Presently, redfish and tarpon have been providing the majority of the action. Redfish are being found hunting along the shorelines and oyster bars, where you can often locate them with half of their body out of the water. These fish are actively feeding, but they are not easy. Being in water that shallow and exposing themselves to every predator out there, they are very cautious. It takes a proper presentation or all you see is a mud streak as they run (check out the forum page for a story on this from a personal perspective). Still, a proper presentation results in voracious bites and can provide hours of activity during the right tide stages.
Tarpon in the area are plentiful and range in size from juveniles in the 5-10 pound range, to adult fish
pushing 100 pounds. There is little doubt that the smaller fish provide more opportunity and action, but there is something about hooking into a triple digit fish that makes it worth taking a chance; if you are up for the battle. My favorite ones to chase are fish in the 15-30 pound range. These fish readily eat the proper offerings and will provide plenty of fight and aerial acrobatics. While I prefer to fly fish for tarpon, they will be quite happy with soft plastics; Z-Man Minnowz are my go to selection for these fish; the tail action on these jigs is unsurpassed and irresistible to tarpon. The Micro Feather Changer has become my favorite fly for the fish. Again, the seductive movement from this fly is unsurpassed and the tarpon cannot stand to let it go by.
Our next major change in fishing action will take place later in the fall, with the first cold front. Until then, the activity should steadily improve and the fish will give plenty of opportunity for rod bending action.
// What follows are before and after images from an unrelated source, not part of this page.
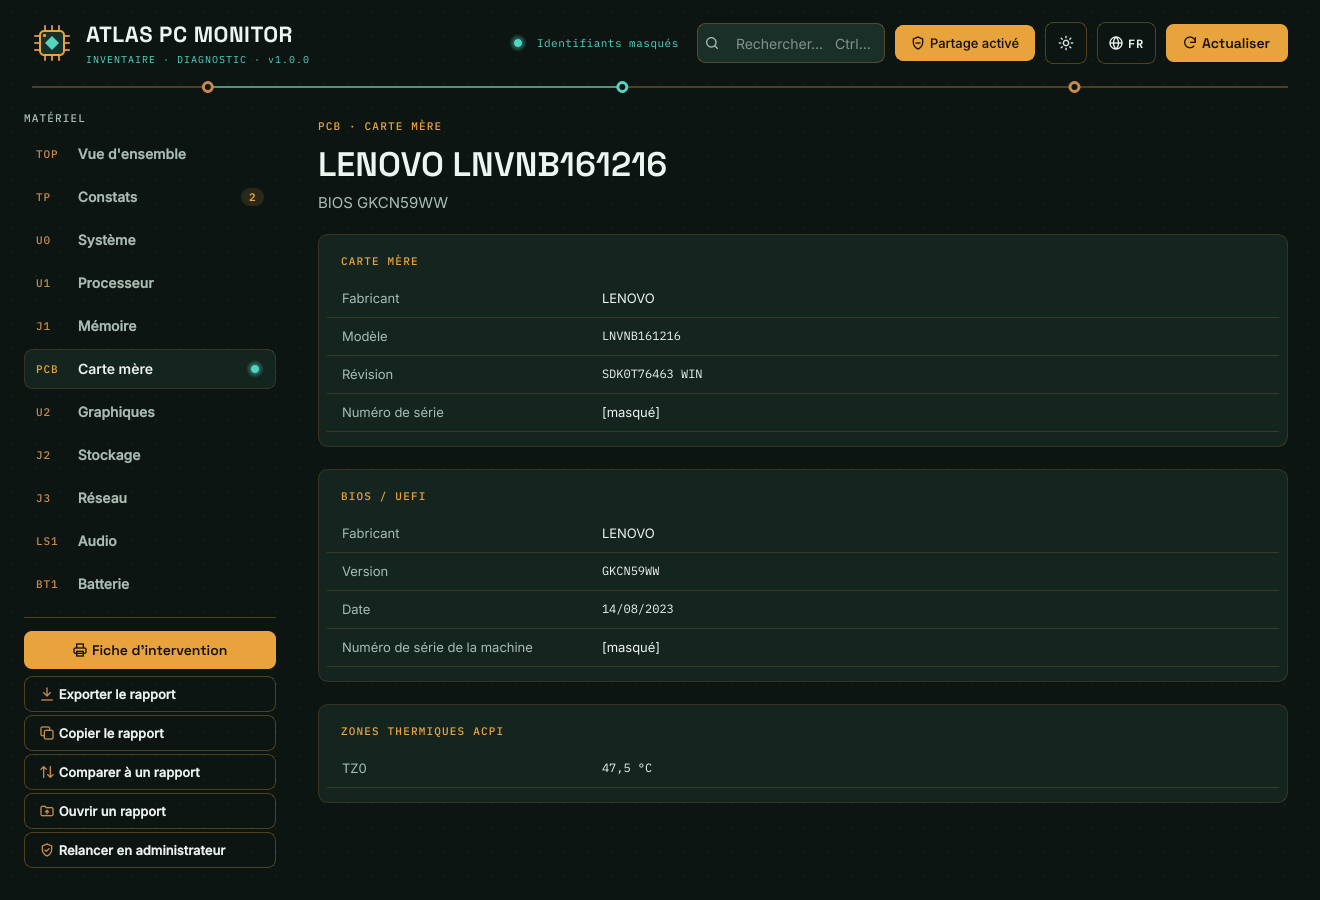
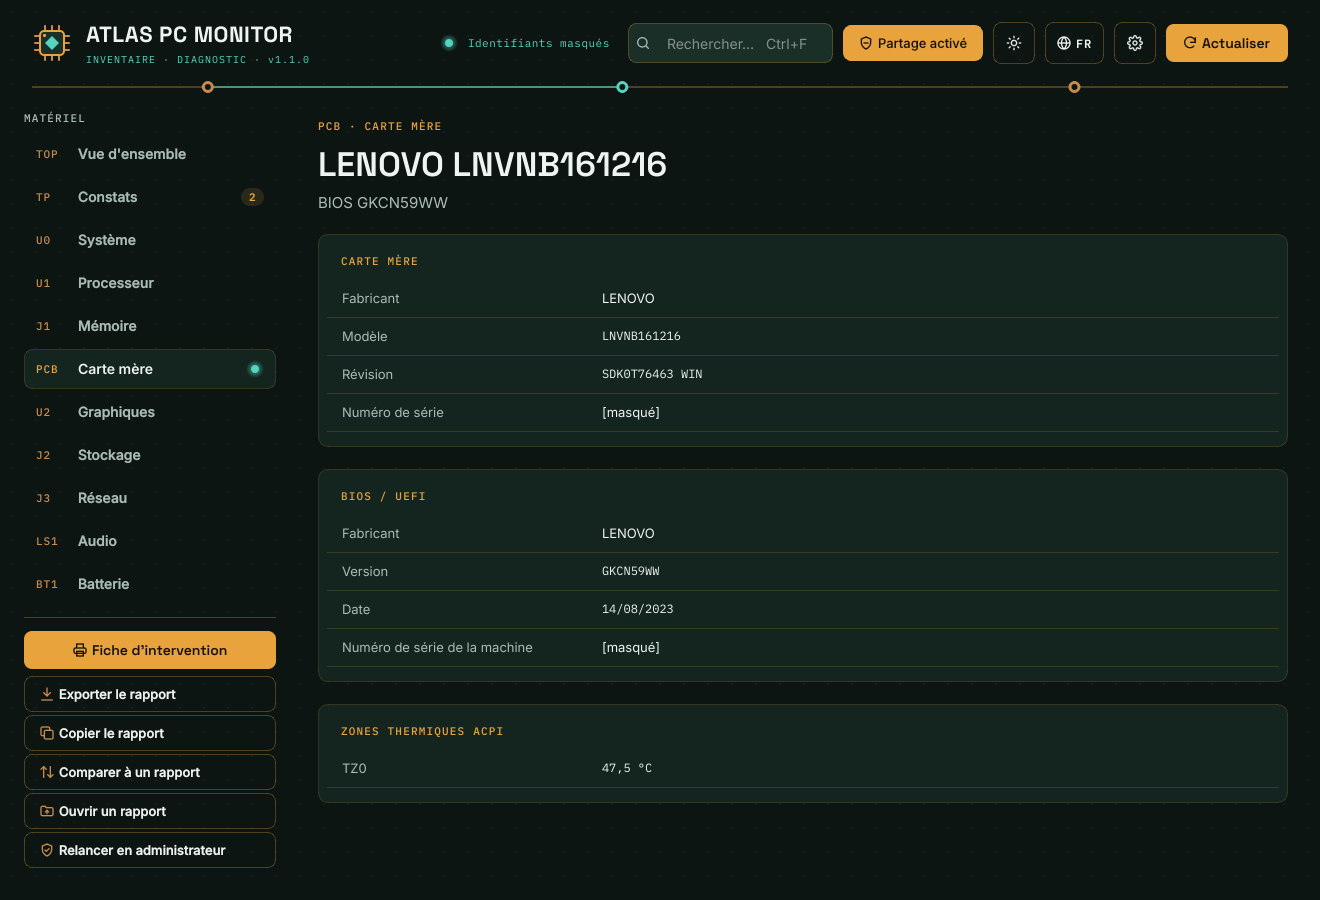
Version 1.1.0
Paramètres, mises à jour depuis GitHub et fenêtre « Nouveautés ».
CHANGELOG daté, captures régénérées, tests des nouveautés indépendants
de la version.

Claude-Session: https://claude.ai/code/session_01XfwvMKAnyeA2fXbX2dGTqA

Changed region(s): [[0.3417, 0.0, 0.8697, 0.0933]]

diff --git a/tests/test_changelog.py b/tests/test_changelog.py
@@ -71,7 +71,7 @@ def test_window_after_an_update(qtbot, monkeypatch, tmp_path):
     dialog = w.whats_new_dialog
     labels = [child.text() for child in dialog.findChildren(type(w.status))]
     assert f"Nouveautés de la v{__version__}" in labels
-    assert "Mode partage" in dialog.text.toPlainText() or "Inventaire" in dialog.text.toPlainText()
+    assert dialog.text.toPlainText().startswith("Ajouts")
     assert settings.load_config()["last_version"] == __version__
 
     # Relancée dans la même version : plus de fenêtre.
@@ -91,4 +91,4 @@ def test_window_from_the_settings_in_english(win, qtbot):
     dialog = win.whats_new_dialog
     labels = [child.text() for child in dialog.findChildren(type(win.settings_dialog.update_status))]
     assert f"What's new in v{__version__}" in labels
-    assert "Sharing mode" in dialog.text.toPlainText()
+    assert dialog.text.toPlainText().startswith("Added")

diff --git a/atlas/__init__.py b/atlas/__init__.py
@@ -3,4 +3,4 @@
 Atlas PC Monitor — Windows hardware inventory, interface in French and English.
 """
 
-__version__ = "1.0.0"
+__version__ = "1.1.0"

diff --git a/README.md b/README.md
@@ -185,10 +185,10 @@ Windows PCs (“Export report” button, or `AtlasPCMonitor.exe --json -o report
 findings, the intervention sheet, exports and comparison from them.
 
 ```
-chmod +x AtlasPCMonitor-1.0.0-x86_64.AppImage
-./AtlasPCMonitor-1.0.0-x86_64.AppImage                    interface
-./AtlasPCMonitor-1.0.0-x86_64.AppImage report.json        opens a report directly
-./AtlasPCMonitor-1.0.0-x86_64.AppImage --fiche report.json -o sheet.html
+chmod +x AtlasPCMonitor-1.1.0-x86_64.AppImage
+./AtlasPCMonitor-1.1.0-x86_64.AppImage                    interface
+./AtlasPCMonitor-1.1.0-x86_64.AppImage report.json        opens a report directly
+./AtlasPCMonitor-1.1.0-x86_64.AppImage --fiche report.json -o sheet.html
 ```
 
 A report can also be opened by dragging it onto the window, or with Ctrl+O. If the AppImage does not
@@ -441,10 +441,10 @@ JSON faits sur des PC Windows (bouton « Exporter le rapport », ou `AtlasPCMoni
 et en tire constats, fiche d'intervention, exports et comparaison.
 
 ```
-chmod +x AtlasPCMonitor-1.0.0-x86_64.AppImage
-./AtlasPCMonitor-1.0.0-x86_64.AppImage                    interface
-./AtlasPCMonitor-1.0.0-x86_64.AppImage rapport.json       ouvre directement un rapport
-./AtlasPCMonitor-1.0.0-x86_64.AppImage --fiche rapport.json -o fiche.html
+chmod +x AtlasPCMonitor-1.1.0-x86_64.AppImage
+./AtlasPCMonitor-1.1.0-x86_64.AppImage                    interface
+./AtlasPCMonitor-1.1.0-x86_64.AppImage rapport.json       ouvre directement un rapport
+./AtlasPCMonitor-1.1.0-x86_64.AppImage --fiche rapport.json -o fiche.html
 ```
 
 Un rapport s'ouvre aussi par glisser-déposer sur la fenêtre, ou avec Ctrl+O. Si l'AppImage ne démarre

diff --git a/CHANGELOG.md b/CHANGELOG.md
@@ -8,7 +8,7 @@ Toutes les évolutions notables d'Atlas PC Monitor sont décrites ici. Le format
 [Keep a Changelog](https://keepachangelog.com/fr/1.1.0/) et les numéros de version suivent
 [le versionnage sémantique](https://semver.org/lang/fr/).
 
-## [Unreleased]
+## [1.1.0] - 2026-11-14
 
 ### English
 
@@ -66,4 +66,5 @@ Première version publique. Atlas PC Monitor prend la suite d'Atlas PC, un outil
 - Exécutables Windows (fichier unique et dossier) avec leurs propriétés de fichier, et AppImage Linux, construits et vérifiés par la CI sur un vrai inventaire Windows.
 - Mentions tierces et textes de licence livrés avec chaque version (Qt et PySide6 sous LGPL-3.0).
 
+[1.1.0]: https://github.com/Bulls64/atlas-pc-monitor/releases/tag/v1.1.0
 [1.0.0]: https://github.com/Bulls64/atlas-pc-monitor/releases/tag/v1.0.0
If you are ready for a break from the craziness of the world, book a trip and come enjoy some peace and tranquility; the only time that peace and tranquility is disturbed is when a fish interrupts us and I don't think anyone minds that.
Call (386) 314-5998 or email firstname.lastname@example.org to book a trip or ask some questions. Until then, stay safe and keep having those dreams of big fish and screaming drags!